A provision in the new tax law that takes effect Thursday has touched off an unprecedented bidding war by American corporations to acquire tax benefits from money-losing businesses that have more such benefits than they can use.
The leasing provision in President Reagan's tax law permits profitable companies to "buy" tax credits and deductions from unprofitable firms by purchasing some of the firms' equipment or other assets and leasing them back to the sellers.
The price will be "cash on the barrelhead," said Richard G. Bentley, assistant controller of Ford Motor Co., one of the unprofitable companies that hopes to make full use of the new provision.

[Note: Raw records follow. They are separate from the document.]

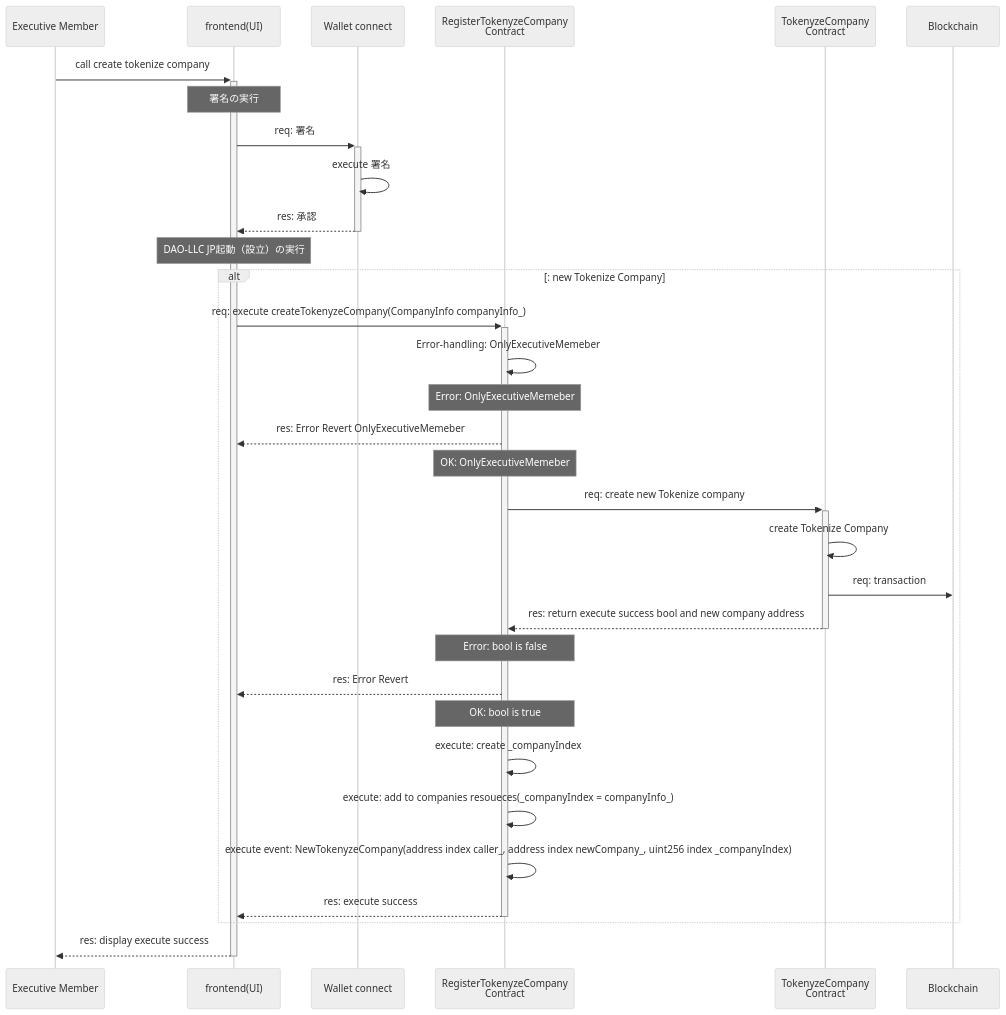
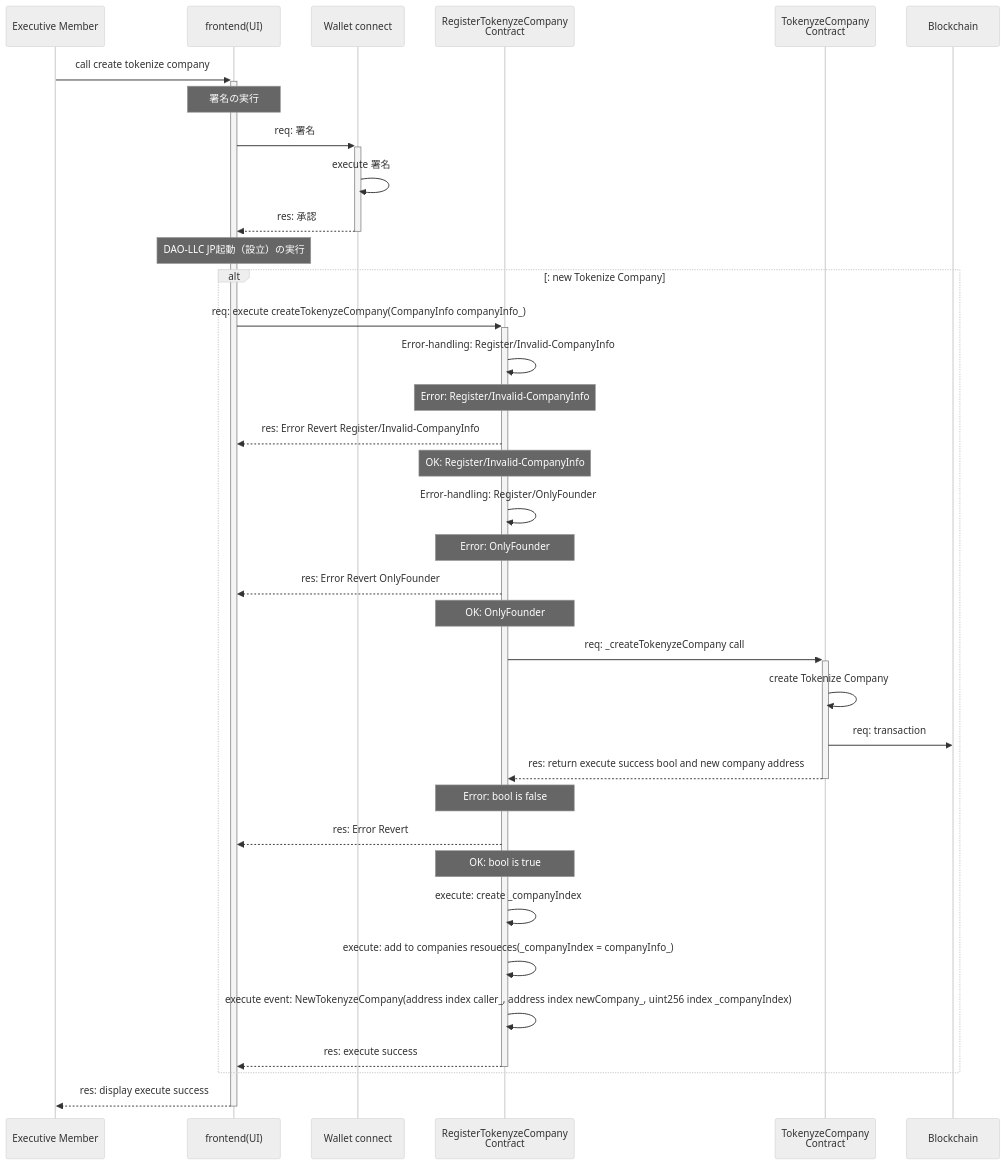
One commit to Borderless-company/Borderless-Contract changed the third of 3 diagrams in docs/contracts/1.RegisterTokenyzeCompany/1.RegisterTokenyzeCompany.index.md. Above: the diagram before and after it, drawn with Mermaid (neutral theme). The commit also changed other lines of this file and 2 other files, not shown here.

````diff
--- a/docs/contracts/1.RegisterTokenyzeCompany/1.RegisterTokenyzeCompany.index.md
+++ b/docs/contracts/1.RegisterTokenyzeCompany/1.RegisterTokenyzeCompany.index.md
@@ -112,35 +116,39 @@
     ```mermaid
         sequenceDiagram
             participant EM as Executive Member
             participant UI as frontend(UI)
             participant WC as Wallet connect
             participant RTC as RegisterTokenyzeCompany<br/>Contract
             participant TC as TokenyzeCompany<br/>Contract
             participant BC as Blockchain
 
             EM ->>+ UI: call create tokenize company
             Note over UI: 署名の実行
             UI ->>+ WC: req: 署名
             WC ->> WC: execute 署名
             WC -->>- UI: res: 承認
             Note over UI: DAO-LLC JP起動（設立）の実行
             alt: new Tokenize Company
             UI ->>+ RTC: req: execute createTokenyzeCompany(CompanyInfo companyInfo_)
-            RTC ->> RTC: Error-handling: OnlyExecutiveMemeber
-            Note over RTC: Error: OnlyExecutiveMemeber
-            RTC -->> UI: res: Error Revert OnlyExecutiveMemeber
-            Note over RTC: OK: OnlyExecutiveMemeber
-            RTC ->>+ TC: req: create new Tokenize company
+            RTC ->> RTC: Error-handling: Register/Invalid-CompanyInfo
+            Note over RTC: Error: Register/Invalid-CompanyInfo
+            RTC -->> UI: res: Error Revert Register/Invalid-CompanyInfo
+            Note over RTC: OK: Register/Invalid-CompanyInfo
+            RTC ->> RTC: Error-handling: Register/OnlyFounder
+            Note over RTC: Error: OnlyFounder
+            RTC -->> UI: res: Error Revert OnlyFounder
+            Note over RTC: OK: OnlyFounder
+            RTC ->>+ TC: req: _createTokenyzeCompany call
             TC ->> TC: create Tokenize Company
             TC ->> BC: req: transaction
             TC -->>- RTC: res: return execute success bool and new company address
             Note over RTC: Error: bool is false
             RTC -->> UI: res: Error Revert
             Note over RTC: OK: bool is true
             RTC ->> RTC: execute: create _companyIndex
             RTC ->> RTC: execute: add to companies resoueces(_companyIndex = companyInfo_)
             RTC ->> RTC: execute event: NewTokenyzeCompany(address index caller_, address index newCompany_, uint256 index _companyIndex)
             RTC -->>- UI: res: execute success
             end
             UI -->>- EM: res: display execute success
     ```
````
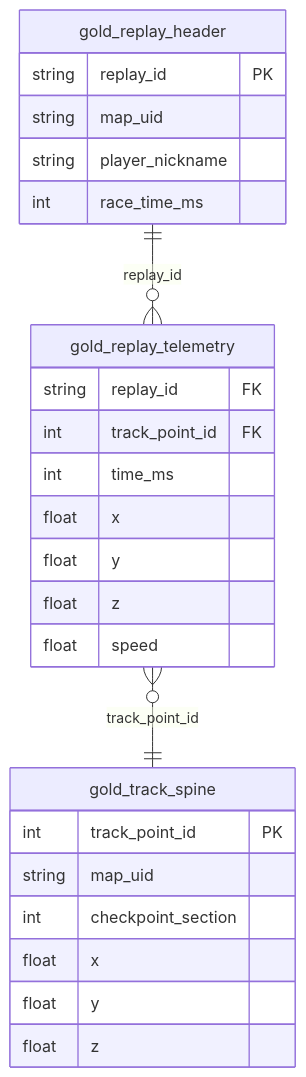
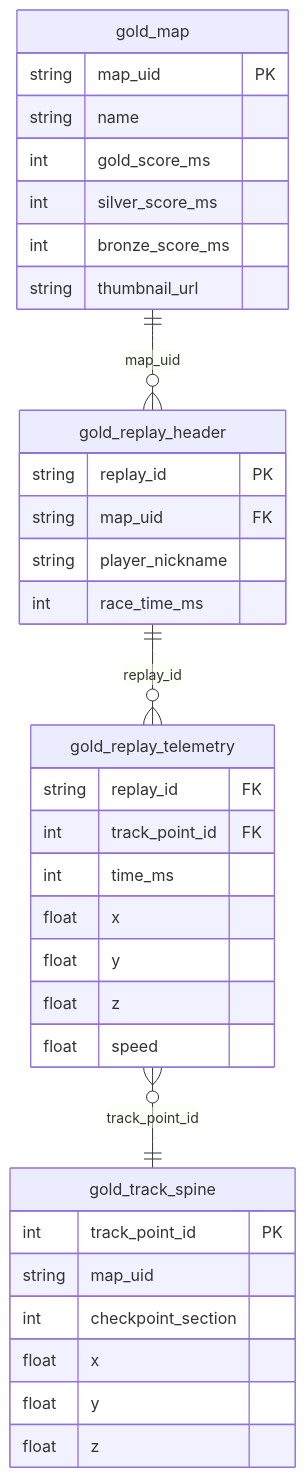
One commit to villezekeviking/tm2020-gbx-parser changed the fourth of 4 diagrams in README.md. Above: the diagram before and after it, drawn with Mermaid. The commit also changed other lines of this file and 4 other files, not shown here.

First line of the commit message:
feat: Map Metadata Pipeline - Bronze → Silver → Gold

````diff
--- a/README.md
+++ b/README.md
@@ -111,28 +116,37 @@
 ```mermaid
 erDiagram
     gold_replay_header {
         string replay_id PK
-        string map_uid
+        string map_uid FK
         string player_nickname
         int race_time_ms
     }
     gold_replay_telemetry {
         string replay_id FK
         int track_point_id FK
         int time_ms
         float x
         float y
         float z
         float speed
     }
     gold_track_spine {
         int track_point_id PK
         string map_uid
         int checkpoint_section
         float x
         float y
         float z
     }
+    gold_map {
+        string map_uid PK
+        string name
+        int gold_score_ms
+        int silver_score_ms
+        int bronze_score_ms
+        string thumbnail_url
+    }
     gold_replay_header ||--o{ gold_replay_telemetry : "replay_id"
     gold_replay_telemetry }o--|| gold_track_spine : "track_point_id"
+    gold_map ||--o{ gold_replay_header : "map_uid"
 ```
````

Tax experts and lawyers are being besieged by corporate executives seeking to make a deal. One Wall Street firm has canceled vacations to send its executives around the country in a matchmaking blitz.
In effect, officials at such currently unprofitable firms as Ford, United Airlines' parent, UAL Inc., International Harvester and Chrysler Corp. are being courted by the hour, as profitable companies seek indications of how much they will have to bid to buy the other company's tax benefits.
Ford's Bentley said yesterday that he is talking to a number of companies and that "some offers and counteroffers are being traded back and forth."
What Ford has to offer is some $70 million of investments made this year, for which it cannot claim tax writeoffs because it is headed for another large loss.
Financial community sources say the initial payment by Ford's profitable buyer is expected to range from 14 to 25 percent, and Bentley said he obviously prefers the higher figure.
If Ford were to get 20 percent on $70 million of investments, for example, it would mean an overnight transfusion of $14 million.
Chrysler has about $100 million of investment credits for sale, from which it could get $20 million or more.
Administration officials hope much of the money going to weaker firms will be used for plant modernization. In addition, it is possible that a bankrupt firm such as Washington's Auto-Train Corp. could get its passenger trains running again between Northern Virginia and Florida by working out a deal to sell its benefits in return for some immediate cash.
"It's the hottest area of business today," said Jeffrey Puma, a tax specialist in Washington with the big accounting firm of Peat, Marwick, Mitchell & Co.
The pace of negotiations has become furious in recent days because the new tax law provides that all credits for investment spending in 1981 are up for grabs retroactive to Jan. 1, but only if agreements are signed by Nov. 12.
At stake are untold billions of dollars in benefits to profitable and money-losing businesses alike, and in fees to accountants, lawyers and others that have set up shop as middlemen for the new bidding. General Electric Credit Corp., the financing subsidiary of GE, is one of the middlemen.
Officially, the administration has estimated that tax revenues lost because of the new provisions will total $27 billion over the next six years. However, one congressional estimate puts the loss at some $31 billion, and tax specialists said the flurry of negotiations in recent days may indicate a substantial increase in the amount of lost revenues. This could complicate the administration's short-term and long-range budget planning.
Alan Greenspan, who headed the Council of Economic Advisers under President Ford, says the new tax provisions are "sort of the equivalent of food stamps for undernourished corporations," allowing subsidies for sectors of the economy that the private markets wouldn't support.
And one prominent financier, who said he is aware of many negotiations "on a very big scale," expressed concern about a "stormy reaction" to diminishing levels of corporate taxation in the next few years because of the leasing provision and other sections of the Economic Recovery Tax Act.
But Ernest Christian, a strong supporter of the new rules and a tax lawyer with the firm of Patton, Boggs & Blow, predicted yesterday that the leasing provisions "will prove in time to be the crucial element in causing the increased capital investment" envisioned in the tax law overall.
Since the Treasury Department is not expected to issue a draft of proposed regulations covering the benefits until early October, tax specialists and their client corporations will have less than six weeks to reach financial agreements before the Nov. 12 deadline.
After that, the new law will apply only to subsequent business investments, not to earlier 1981 spending.
According to Puma, of Peat Marwick, the transaction does not require much more than a paper exchange. An unprofitable firm that owns assets purchased in 1981, usually acquired through outside financing with a manufacturer or creditor, sells those assets to a profitable firm in a deal called a "sale-leaseback."
Part of the cost of the assets is paid initially in cash, and the balance becomes a note that requires no actual payments since principal and interest payments to the profitable firm exactly match the purchase installments due the original seller.
Thus, if unprofitable company A sells $100 million of assets to company B, and company B agrees to pay 20 percent in cash immediately, the troubled firm gets $20 million on the spot and company B gets current and future tax benefits from owning the $100 million of goods: a 10 percent investment tax credit worth $10 million in reduced taxes plus a 15 percent depreciation writeoff that translates into about $7 million in tax reductions, for a total tax reduction of $17 million over the first year.